» WHAT IS BEING ASKED
The response should contain all of the records, copied exactly, and none of the images.

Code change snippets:
▬▬▬▬▬▬
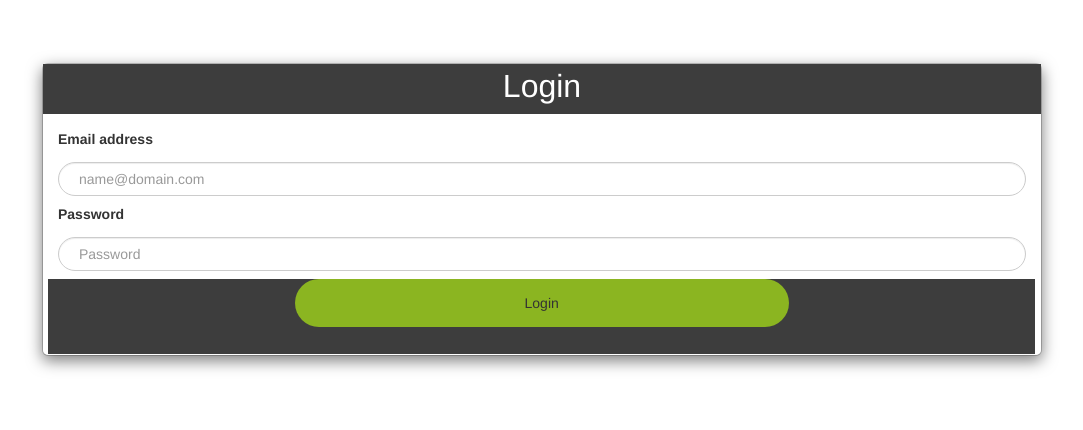
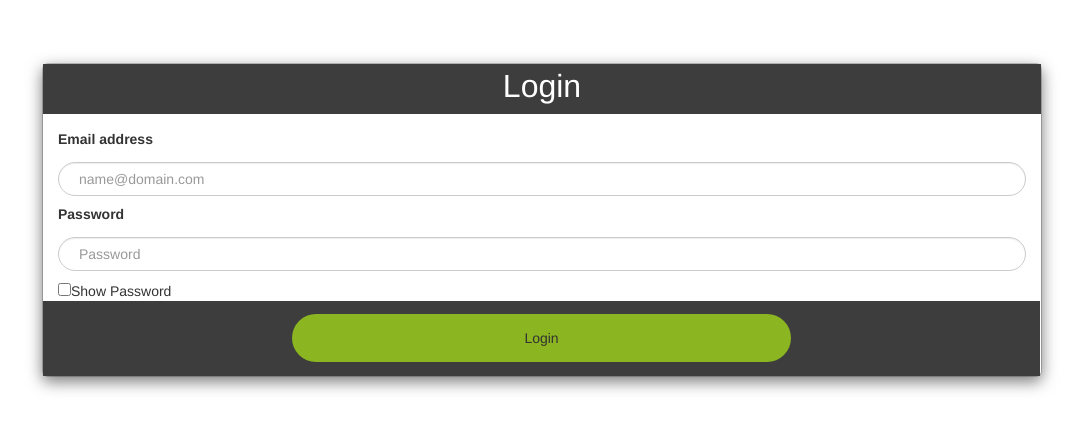
Before and after one commit to Mazenalchalah/mtest, a website: page public/index.html in a window 1280 px wide. Shown: the whole page, without its empty margins (98-1181 px from the left). Drawn offline with nearby package versions, Linux system fonts and the light colour scheme.

Commit message:
show password

```diff
--- a/public/index.html
+++ b/public/index.html
@@ -1,5 +1,6 @@
 <!DOCTYPE html>
 <html lang="en" ng-app="loginApp">
+
 <head>
     <meta charset="utf-8">
     <meta http-equiv="X-UA-Compatible" content="IE=edge">
@@ -10,24 +11,28 @@
 
     <link rel="stylesheet" href="style.css">
     <!-- Compiled and minified Bootstrap CSS -->
-    <link rel="stylesheet" href="https://maxcdn.bootstrapcdn.com/bootstrap/3.3.7/css/bootstrap.min.css" integrity="sha384-BVYiiSIFeK1dGmJRAkycuHAHRg32OmUcww7on3RYdg4Va+PmSTsz/K68vbdEjh4u" crossorigin="anonymous">
+    <link rel="stylesheet" href="https://maxcdn.bootstrapcdn.com/bootstrap/3.3.7/css/bootstrap.min.css" integrity="sha384-BVYiiSIFeK1dGmJRAkycuHAHRg32OmUcww7on3RYdg4Va+PmSTsz/K68vbdEjh4u"
+        crossorigin="anonymous">
 
     <!-- Angular 1.x -->
     <script src="https://ajax.googleapis.com/ajax/libs/angularjs/1.6.6/angular.min.js"></script>
 
 
 </head>
+
 <body>
     <div class="container-fluid" ng-controller="loginCtrl">
-        <div class="modal-content animate" class="panel panel-default" ng-hide="user" >
+        <div class="modal-content animate" class="panel panel-default" ng-hide="user">
             <div style="background-color:#3D3D3D;height:50px">
-                        <center > <font size="6" style="color:white" >Login</font> </center>
+                <center>
+                    <font size="6" style="color:white">Login</font>
+                </center>
             </div>
             <div class="panel-body">
                 <div ng-show="errorMessage" class="alert alert-warning">
                     {{errorMessage}}
                 </div>
-                <div  class="form-group">
+                <div class="form-group">
                     <div>
                         <label for="email">Email address</label>
                         <input type="text" class="form-control" id="email" ng-model="email" placeholder="name@domain.com" required>
@@ -37,14 +42,35 @@
 
                         <input type="password" class="form-control" id="password" ng-model="password" placeholder="Password" required>
                     </div>
-                   <div  style="background-color:#3D3D3D;margin-left:-10px;width:102%;height:75px;margin-bottom:-29px"><center> <button type="submit"  ng-click="login()">Login</button></center></div>
+
+                    <input type="checkbox" onclick="myFunction()">Show Password
+
+                    <script>
+                            function myFunction() {
+                                var x = document.getElementById("password");
+                                if (x.type === "password") {
+                                    x.type = "text";
+                                } else {
+                                    x.type = "password";
+                                }
+                            }
+                            </script>
+
+                    <div style="background-color:#3D3D3D;margin-left:-15px;width:103%;height:75px;margin-bottom:-29.5px ">
+                        <div style="height:13px"></div>
+                        <center>
+                            <button type="submit" ng-click="login()">Login</button>
+                        </center>
                     </div>
+                </div>
+
 
             </div>
         </div>
-       <center> <div ng-show="user">
+        <center>
+            <div ng-show="user">
                 <h1>Welcome {{user.name}}</h1>
-            <img  src="{{user.profilePic}}"/>
+                <img src="{{user.profilePic}}" />
                 <div>
                     <a href="#" ng-click="newPasswordMode = true" ng-hide="newPasswordMode">Change Password</a>
                 </div>
@@ -52,8 +78,7 @@
 
                     <form class="modal-content animate" id="id01">
                         <div class="imgcontainer">
-                      <span onclick="document.getElementById('id01').style.display='none'"
-                    class="close" title="Close Modal">&times;</span>
+                            <span onclick="document.getElementById('id01').style.display='none'" class="close" title="Close Modal">&times;</span>
 
                         </div>
 
@@ -79,7 +104,7 @@
                         var modal = document.getElementById('id01');
 
                         // When the user clicks anywhere outside of the modal, close it
-                        window.onclick = function(event) {
+                        window.onclick = function (event) {
                             if (event.target == modal) {
                                 modal.style.display = "none";
                             }
@@ -92,4 +117,5 @@
     <script src="js/app.js"></script>
     <script type="module" src="js/loginCtrl.js"></script>
 </body>
+
 </html>
--- a/public/style.css
+++ b/public/style.css
@@ -23,7 +23,7 @@ input[type=text], input[type=password] {
        width: 50%;
        font-size:15px;
        border:1px;
-       margin-bottom:-20px;
+       margin-top:50px;
 
    }
 
```
Also changed, not shown: 1 other file. Lines whose indentation alone changed are shown as unchanged.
▬▬▬▬▬▬
» WRITTEN ANSWER
Before and after one commit to Mazenalchalah/mtest, a website: page public/index.html in a window 1280 px wide. Shown: the whole page, without its empty margins (98-1181 px from the left). Drawn offline with nearby package versions, Linux system fonts and the light colour scheme.

Commit message:
show password

```diff
--- a/public/index.html
+++ b/public/index.html
@@ -1,5 +1,6 @@
 <!DOCTYPE html>
 <html lang="en" ng-app="loginApp">
+
 <head>
     <meta charset="utf-8">
     <meta http-equiv="X-UA-Compatible" content="IE=edge">
@@ -10,24 +11,28 @@
 
     <link rel="stylesheet" href="style.css">
     <!-- Compiled and minified Bootstrap CSS -->
-    <link rel="stylesheet" href="https://maxcdn.bootstrapcdn.com/bootstrap/3.3.7/css/bootstrap.min.css" integrity="sha384-BVYiiSIFeK1dGmJRAkycuHAHRg32OmUcww7on3RYdg4Va+PmSTsz/K68vbdEjh4u" crossorigin="anonymous">
+    <link rel="stylesheet" href="https://maxcdn.bootstrapcdn.com/bootstrap/3.3.7/css/bootstrap.min.css" integrity="sha384-BVYiiSIFeK1dGmJRAkycuHAHRg32OmUcww7on3RYdg4Va+PmSTsz/K68vbdEjh4u"
+        crossorigin="anonymous">
 
     <!-- Angular 1.x -->
     <script src="https://ajax.googleapis.com/ajax/libs/angularjs/1.6.6/angular.min.js"></script>
 
 
 </head>
+
 <body>
     <div class="container-fluid" ng-controller="loginCtrl">
-        <div class="modal-content animate" class="panel panel-default" ng-hide="user" >
+        <div class="modal-content animate" class="panel panel-default" ng-hide="user">
             <div style="background-color:#3D3D3D;height:50px">
-                        <center > <font size="6" style="color:white" >Login</font> </center>
+                <center>
+                    <font size="6" style="color:white">Login</font>
+                </center>
             </div>
             <div class="panel-body">
                 <div ng-show="errorMessage" class="alert alert-warning">
                     {{errorMessage}}
                 </div>
-                <div  class="form-group">
+                <div class="form-group">
                     <div>
                         <label for="email">Email address</label>
                         <input type="text" class="form-control" id="email" ng-model="email" placeholder="name@domain.com" required>
@@ -37,14 +42,35 @@
 
                         <input type="password" class="form-control" id="password" ng-model="password" placeholder="Password" required>
                     </div>
-                   <div  style="background-color:#3D3D3D;margin-left:-10px;width:102%;height:75px;margin-bottom:-29px"><center> <button type="submit"  ng-click="login()">Login</button></center></div>
+
+                    <input type="checkbox" onclick="myFunction()">Show Password
+
+                    <script>
+                            function myFunction() {
+                                var x = document.getElementById("password");
+                                if (x.type === "password") {
+                                    x.type = "text";
+                                } else {
+                                    x.type = "password";
+                                }
+                            }
+                            </script>
+
+                    <div style="background-color:#3D3D3D;margin-left:-15px;width:103%;height:75px;margin-bottom:-29.5px ">
+                        <div style="height:13px"></div>
+                        <center>
+                            <button type="submit" ng-click="login()">Login</button>
+                        </center>
                     </div>
+                </div>
+
 
             </div>
         </div>
-       <center> <div ng-show="user">
+        <center>
+            <div ng-show="user">
                 <h1>Welcome {{user.name}}</h1>
-            <img  src="{{user.profilePic}}"/>
+                <img src="{{user.profilePic}}" />
                 <div>
                     <a href="#" ng-click="newPasswordMode = true" ng-hide="newPasswordMode">Change Password</a>
                 </div>
@@ -52,8 +78,7 @@
 
                     <form class="modal-content animate" id="id01">
                         <div class="imgcontainer">
-                      <span onclick="document.getElementById('id01').style.display='none'"
-                    class="close" title="Close Modal">&times;</span>
+                            <span onclick="document.getElementById('id01').style.display='none'" class="close" title="Close Modal">&times;</span>
 
                         </div>
 
@@ -79,7 +104,7 @@
                         var modal = document.getElementById('id01');
 
                         // When the user clicks anywhere outside of the modal, close it
-                        window.onclick = function(event) {
+                        window.onclick = function (event) {
                             if (event.target == modal) {
                                 modal.style.display = "none";
                             }
@@ -92,4 +117,5 @@
     <script src="js/app.js"></script>
     <script type="module" src="js/loginCtrl.js"></script>
 </body>
+
 </html>
--- a/public/style.css
+++ b/public/style.css
@@ -23,7 +23,7 @@ input[type=text], input[type=password] {
        width: 50%;
        font-size:15px;
        border:1px;
-       margin-bottom:-20px;
+       margin-top:50px;
 
    }
 
```
Also changed, not shown: 1 other file. Lines whose indentation alone changed are shown as unchanged.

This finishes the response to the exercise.